With the help of another teacher, I mapped out my route from Awaji to Koyasan and Nara. If you’re ever interested in visiting Koyasan from Kobe, Osaka, or Nara, then here is the itinerary. I traveled from Kobe –> Koyasan –> Nara. Here’s the cheapest way by train:
1) Sannomiya –> Namba Osaka (¥400, 41 minutes)
- Take the Hanshin Line and transfer to the Nankai Line
2) Namba Osaka –> Koyasan (¥2,780, 1 hour & 42 minutes)
- Transfer from the Hanshin line to the Nankai line. At the Namba station, go to the ticket window and ask for a Koyasan round trip ticket. They will give you a map of the mountain in English, a cable car ticket, unlimited travel on the Koyasan bus, as well as a discounted admission to various museums, temples, and gift shops (don’t worry almost all the temples and shrines are free anyways).
3) Koyasan –> Shin-imamiya (¥0, 1 hour & 39 minutes)
- Use your round trip ticket that you bought at Namba Osaka and get off one stop before Namba to transfer to the JR line to Nara.

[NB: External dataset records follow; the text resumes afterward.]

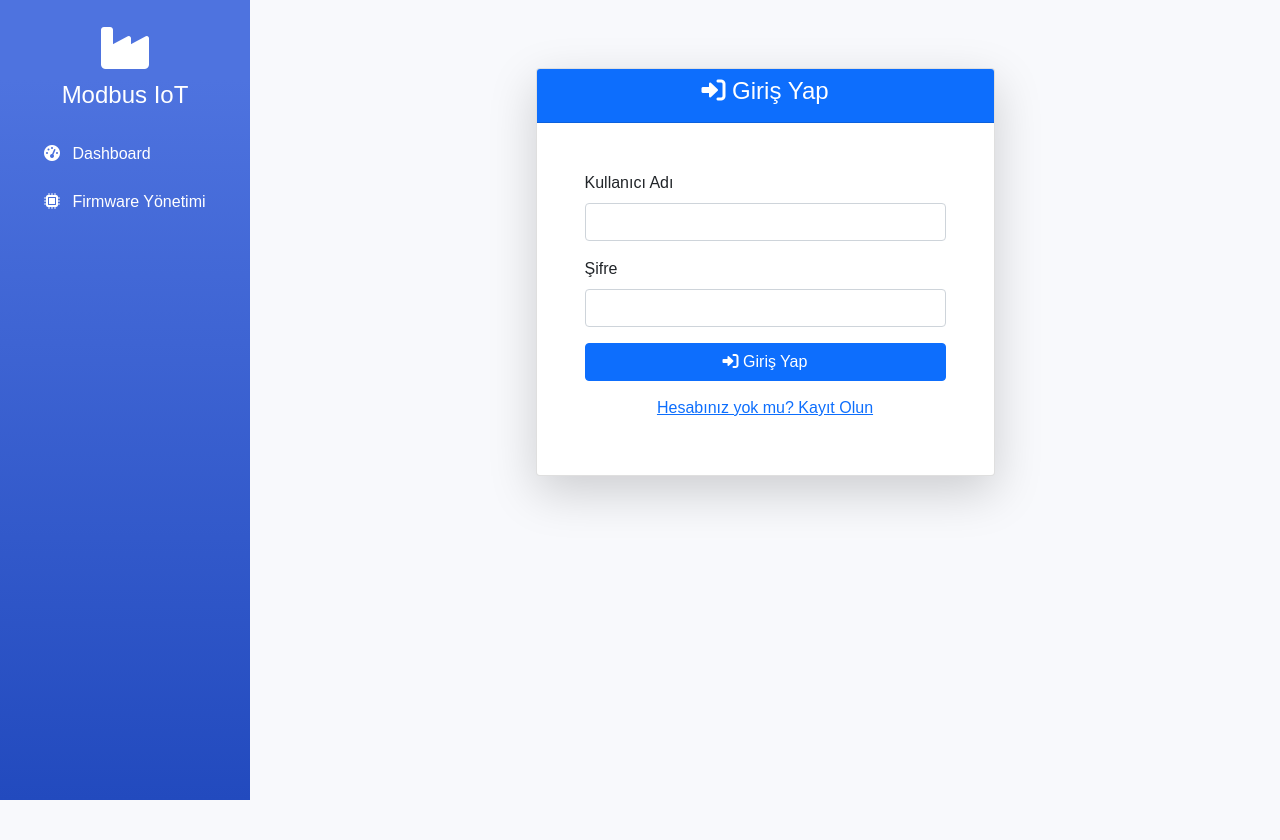
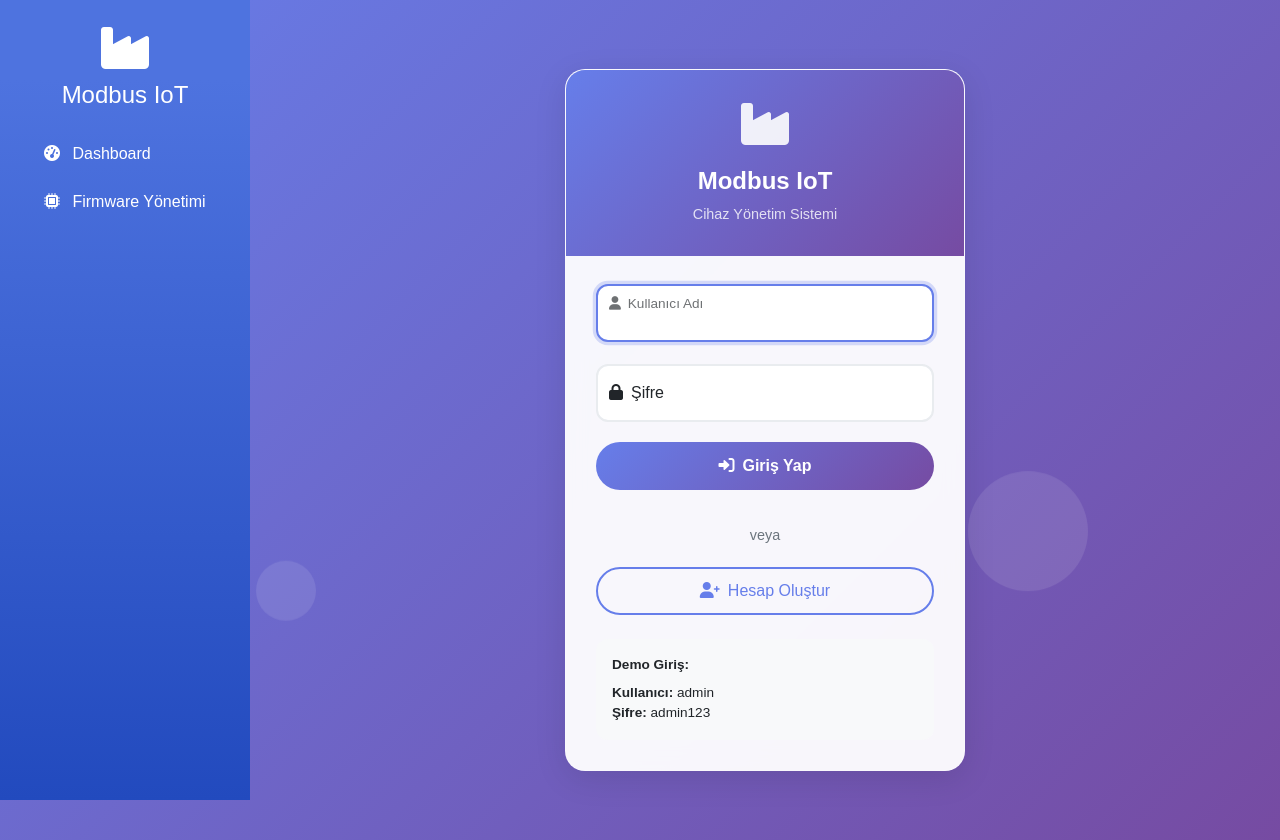
Before and after one commit to ahmetaltunaibu/esp32-flask, a Flask app: page /login in a window 1280 px wide. Before the commit the page ends 800 px from the top, so only its background shows below. Run offline with Flask 3, Linux system fonts and the light colour scheme; some libraries are stand-ins or nearby versions.

Commit message:
Update login.html

```diff
--- a/templates/login.html
+++ b/templates/login.html
@@ -2,43 +2,260 @@
 
 {% block title %}Giriş Yap{% endblock %}
 
+{% block extra_css %}
+<style>
+    body {
+        background: linear-gradient(135deg, #667eea 0%, #764ba2 100%);
+        min-height: 100vh;
+    }
+
+    .login-container {
+        min-height: 100vh;
+        display: flex;
+        align-items: center;
+        justify-content: center;
+        padding: 20px;
+    }
+
+    .login-card {
+        background: rgba(255, 255, 255, 0.95);
+        backdrop-filter: blur(10px);
+        border-radius: 20px;
+        box-shadow: 0 8px 32px rgba(0,0,0,0.1);
+        border: 1px solid rgba(255, 255, 255, 0.2);
+        width: 100%;
+        max-width: 400px;
+        overflow: hidden;
+    }
+
+    .login-header {
+        background: linear-gradient(135deg, #667eea 0%, #764ba2 100%);
+        color: white;
+        text-align: center;
+        padding: 30px 20px;
+    }
+
+    .login-header i {
+        font-size: 3rem;
+        margin-bottom: 15px;
+        opacity: 0.9;
+    }
+
+    .login-body {
+        padding: 30px;
+    }
+
+    .form-floating {
+        margin-bottom: 20px;
+    }
+
+    .form-control {
+        border-radius: 12px;
+        border: 2px solid #e9ecef;
+        padding: 12px 16px;
+        transition: all 0.3s;
+    }
+
+    .form-control:focus {
+        border-color: #667eea;
+        box-shadow: 0 0 0 0.2rem rgba(102, 126, 234, 0.25);
+        transform: translateY(-2px);
+    }
+
+    .btn-login {
+        background: linear-gradient(135deg, #667eea 0%, #764ba2 100%);
+        border: none;
+        border-radius: 25px;
+        padding: 12px 30px;
+        font-weight: 600;
+        color: white;
+        width: 100%;
+        transition: all 0.3s;
+        margin-bottom: 15px;
+    }
+
+    .btn-login:hover {
+        transform: translateY(-2px);
+        box-shadow: 0 8px 25px rgba(102, 126, 234, 0.3);
+        color: white;
+    }
+
+    .btn-signup {
+        background: transparent;
+        border: 2px solid #667eea;
+        border-radius: 25px;
+        padding: 10px 30px;
+        font-weight: 500;
+        color: #667eea;
+        width: 100%;
+        transition: all 0.3s;
+    }
+
+    .btn-signup:hover {
+        background: #667eea;
+        color: white;
+        transform: translateY(-2px);
+    }
+
+    .alert {
+        border-radius: 12px;
+        margin-bottom: 20px;
+    }
+
+    .brand-title {
+        font-size: 1.5rem;
+        font-weight: 700;
+        margin-bottom: 5px;
+    }
+
+    .brand-subtitle {
+        font-size: 0.9rem;
+        opacity: 0.8;
+    }
+
+    .divider {
+        text-align: center;
+        margin: 20px 0;
+        color: #6c757d;
+        font-size: 0.9rem;
+    }
+
+    .floating-shapes {
+        position: fixed;
+        top: 0;
+        left: 0;
+        width: 100%;
+        height: 100%;
+        pointer-events: none;
+        z-index: -1;
+    }
+
+    .shape {
+        position: absolute;
+        background: rgba(255, 255, 255, 0.1);
+        border-radius: 50%;
+        animation: float 6s ease-in-out infinite;
+    }
+
+    .shape:nth-child(1) {
+        width: 80px;
+        height: 80px;
+        top: 20%;
+        left: 10%;
+        animation-delay: 0s;
+    }
+
+    .shape:nth-child(2) {
+        width: 120px;
+        height: 120px;
+        top: 60%;
+        right: 15%;
+        animation-delay: 2s;
+    }
+
+    .shape:nth-child(3) {
+        width: 60px;
+        height: 60px;
+        bottom: 20%;
+        left: 20%;
+        animation-delay: 4s;
+    }
+
+    @keyframes float {
+        0%, 100% { transform: translateY(0px); }
+        50% { transform: translateY(-20px); }
+    }
+</style>
+{% endblock %}
+
 {% block content %}
-<div class="container">
-    <div class="row justify-content-center">
-        <div class="col-md-6">
-            <div class="card shadow-lg my-5">
-                <div class="card-header bg-primary text-white">
-                    <h4 class="text-center"><i class="fas fa-sign-in-alt"></i> Giriş Yap</h4>
+<!-- Floating Shapes -->
+<div class="floating-shapes">
+    <div class="shape"></div>
+    <div class="shape"></div>
+    <div class="shape"></div>
 </div>
-                <div class="card-body p-5">
+
+<div class="login-container">
+    <div class="login-card">
+        <!-- Header -->
+        <div class="login-header">
+            <i class="fas fa-industry"></i>
+            <div class="brand-title">Modbus IoT</div>
+            <div class="brand-subtitle">Cihaz Yönetim Sistemi</div>
+        </div>
+
+        <!-- Body -->
+        <div class="login-body">
+            <!-- Flash Messages -->
             {% with messages = get_flashed_messages(with_categories=true) %}
                 {% if messages %}
                     {% for category, message in messages %}
-                                <div class="alert alert-{{ category }}">{{ message }}</div>
+                        <div class="alert alert-{{ category }} alert-dismissible fade show">
+                            {% if category == 'success' %}
+                                <i class="fas fa-check-circle me-2"></i>
+                            {% elif category == 'danger' %}
+                                <i class="fas fa-exclamation-circle me-2"></i>
+                            {% elif category == 'warning' %}
+                                <i class="fas fa-exclamation-triangle me-2"></i>
+                            {% else %}
+                                <i class="fas fa-info-circle me-2"></i>
+                            {% endif %}
+                            {{ message }}
+                            <button type="button" class="btn-close" data-bs-dismiss="alert"></button>
+                        </div>
                     {% endfor %}
                 {% endif %}
             {% endwith %}
+
+            <!-- Login Form -->
             <form method="POST">
-                        <div class="mb-3">
-                            <label class="form-label">Kullanıcı Adı</label>
-                            <input type="text" class="form-control" name="username" required>
+                <div class="form-floating">
+                    <input type="text" class="form-control" id="username" name="username"
+                           placeholder="Kullanıcı Adı" required>
+                    <label for="username">
+                        <i class="fas fa-user me-2"></i>Kullanıcı Adı
+                    </label>
                 </div>
-                        <div class="mb-3">
-                            <label class="form-label">Şifre</label>
-                            <input type="password" class="form-control" name="password" required>
+
+                <div class="form-floating">
+                    <input type="password" class="form-control" id="password" name="password"
+                           placeholder="Şifre" required>
+                    <label for="password">
+                        <i class="fas fa-lock me-2"></i>Şifre
+                    </label>
                 </div>
-                        <div class="d-grid gap-2">
-                            <button type="submit" class="btn btn-primary">
-                                <i class="fas fa-sign-in-alt"></i> Giriş Yap
+
+                <button type="submit" class="btn btn-login">
+                    <i class="fas fa-sign-in-alt me-2"></i>Giriş Yap
                 </button>
-                            <a href="{{ url_for('signup') }}" class="btn btn-link">
-                                Hesabınız yok mu? Kayıt Olun
+            </form>
+
+            <div class="divider">veya</div>
+
+            <a href="{{ url_for('signup') }}" class="btn btn-signup">
+                <i class="fas fa-user-plus me-2"></i>Hesap Oluştur
             </a>
-                        </div>
-                    </form>
+
+            <!-- Demo Bilgileri -->
+            <div class="mt-4 p-3" style="background: #f8f9fa; border-radius: 12px; font-size: 0.85rem;">
+                <div class="fw-bold mb-2">Demo Giriş:</div>
+                <div><strong>Kullanıcı:</strong> admin</div>
+                <div><strong>Şifre:</strong> admin123</div>
             </div>
         </div>
     </div>
 </div>
-</div>
+
+<script>
+// Auto focus on username field
+document.getElementById('username').focus();
+
+// Enter key navigation
+document.getElementById('username').addEventListener('keypress', function(e) {
+    if (e.key === 'Enter') {
+        document.getElementById('password').focus();
+    }
+});
+</script>
 {% endblock %}
```
Lines whose indentation alone changed are shown as unchanged.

4) Shin-imamiya –> Nara JR (¥540, 36 minutes)
- Transfer from the Nankai line to the JR line
One of the highlights of the trip was seeing the Nakanohashi Cemetery (中の橋霊園) where Oda Nobunaga (1534-1582), one of the most revered leaders of all time laid buried beneath the shadows of hundred year old massive cedar trees. Most people reading this probably have no idea who Oda Nobunaga is, so here is a little history lesson!
Perhaps no one understood the need for Japan to have a national identity better than Oda Nobunaga. His desire to better centralize power was seen in his survey of the agricultural lands under his control in 1571. To insure safety and help eliminate riots, Oda seized the peasants’ weaponry. Another accomplishment that helped unify Japan was his standardization of weights and measures. Additionally, since Oda was at war against many Buddhists (he even tried to destroy Koyasan!), he allowed Christian Missionaries to spring up throughout the country. In terms of having a lasting impact on Japan, then Oda definitely deserves some recognition. After all, he gave rise to Hideyoshi and Tokugawa, whom all three combined to establish the Shogunate rule in Japan.
Speaking of Hideyoshi and Tokugawa, I saw both of their mausoleums too. The Tokugawa Ieyasu one was built in 1643 and stands next to the Tokugawa Iemitsu mausoleum. It took twelve years to finish them, and the inside is lavishly decorated in gold. But, it’s closed to the public.
It was definitely worth the trip to see the cemeteries and mausoleums of some of the most famous Japanese leaders that I studied about in school.